_TASK DETAILS_
The response must consist of the records below, copied exactly.

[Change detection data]
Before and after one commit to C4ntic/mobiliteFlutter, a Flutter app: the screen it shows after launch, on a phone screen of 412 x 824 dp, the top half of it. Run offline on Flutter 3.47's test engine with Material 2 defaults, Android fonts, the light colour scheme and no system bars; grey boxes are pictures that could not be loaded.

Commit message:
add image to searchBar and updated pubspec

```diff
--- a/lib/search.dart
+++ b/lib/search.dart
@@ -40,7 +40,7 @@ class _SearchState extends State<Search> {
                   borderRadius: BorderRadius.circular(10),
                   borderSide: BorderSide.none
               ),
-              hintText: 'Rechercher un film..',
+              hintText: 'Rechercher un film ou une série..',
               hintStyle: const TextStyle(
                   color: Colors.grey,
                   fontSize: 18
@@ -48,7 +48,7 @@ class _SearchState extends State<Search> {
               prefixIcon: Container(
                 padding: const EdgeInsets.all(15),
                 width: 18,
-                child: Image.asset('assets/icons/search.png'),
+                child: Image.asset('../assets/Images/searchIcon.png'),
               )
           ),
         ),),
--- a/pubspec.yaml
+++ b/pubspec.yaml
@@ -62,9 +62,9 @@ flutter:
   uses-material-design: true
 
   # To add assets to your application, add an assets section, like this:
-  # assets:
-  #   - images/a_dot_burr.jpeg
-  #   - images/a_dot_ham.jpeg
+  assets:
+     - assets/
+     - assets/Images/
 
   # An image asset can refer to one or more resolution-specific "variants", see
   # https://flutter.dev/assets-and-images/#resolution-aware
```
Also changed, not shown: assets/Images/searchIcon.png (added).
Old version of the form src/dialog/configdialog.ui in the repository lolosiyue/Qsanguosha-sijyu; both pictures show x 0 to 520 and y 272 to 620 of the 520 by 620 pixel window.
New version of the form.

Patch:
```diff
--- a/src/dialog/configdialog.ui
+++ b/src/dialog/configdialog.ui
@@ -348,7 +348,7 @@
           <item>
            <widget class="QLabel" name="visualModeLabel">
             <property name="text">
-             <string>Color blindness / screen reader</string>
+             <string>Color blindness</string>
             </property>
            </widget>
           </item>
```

_SOLUTION TO THIS TASK_
Before and after one commit to C4ntic/mobiliteFlutter, a Flutter app: the screen it shows after launch, on a phone screen of 412 x 824 dp, the top half of it. Run offline on Flutter 3.47's test engine with Material 2 defaults, Android fonts, the light colour scheme and no system bars; grey boxes are pictures that could not be loaded.

Commit message:
add image to searchBar and updated pubspec

```diff
--- a/lib/search.dart
+++ b/lib/search.dart
@@ -40,7 +40,7 @@ class _SearchState extends State<Search> {
                   borderRadius: BorderRadius.circular(10),
                   borderSide: BorderSide.none
               ),
-              hintText: 'Rechercher un film..',
+              hintText: 'Rechercher un film ou une série..',
               hintStyle: const TextStyle(
                   color: Colors.grey,
                   fontSize: 18
@@ -48,7 +48,7 @@ class _SearchState extends State<Search> {
               prefixIcon: Container(
                 padding: const EdgeInsets.all(15),
                 width: 18,
-                child: Image.asset('assets/icons/search.png'),
+                child: Image.asset('../assets/Images/searchIcon.png'),
               )
           ),
         ),),
--- a/pubspec.yaml
+++ b/pubspec.yaml
@@ -62,9 +62,9 @@ flutter:
   uses-material-design: true
 
   # To add assets to your application, add an assets section, like this:
-  # assets:
-  #   - images/a_dot_burr.jpeg
-  #   - images/a_dot_ham.jpeg
+  assets:
+     - assets/
+     - assets/Images/
 
   # An image asset can refer to one or more resolution-specific "variants", see
   # https://flutter.dev/assets-and-images/#resolution-aware
```
Also changed, not shown: assets/Images/searchIcon.png (added).
Old version of the form src/dialog/configdialog.ui in the repository lolosiyue/Qsanguosha-sijyu; both pictures show x 0 to 520 and y 272 to 620 of the 520 by 620 pixel window.
New version of the form.

Patch:
```diff
--- a/src/dialog/configdialog.ui
+++ b/src/dialog/configdialog.ui
@@ -348,7 +348,7 @@
           <item>
            <widget class="QLabel" name="visualModeLabel">
             <property name="text">
-             <string>Color blindness / screen reader</string>
+             <string>Color blindness</string>
             </property>
            </widget>
           </item>
```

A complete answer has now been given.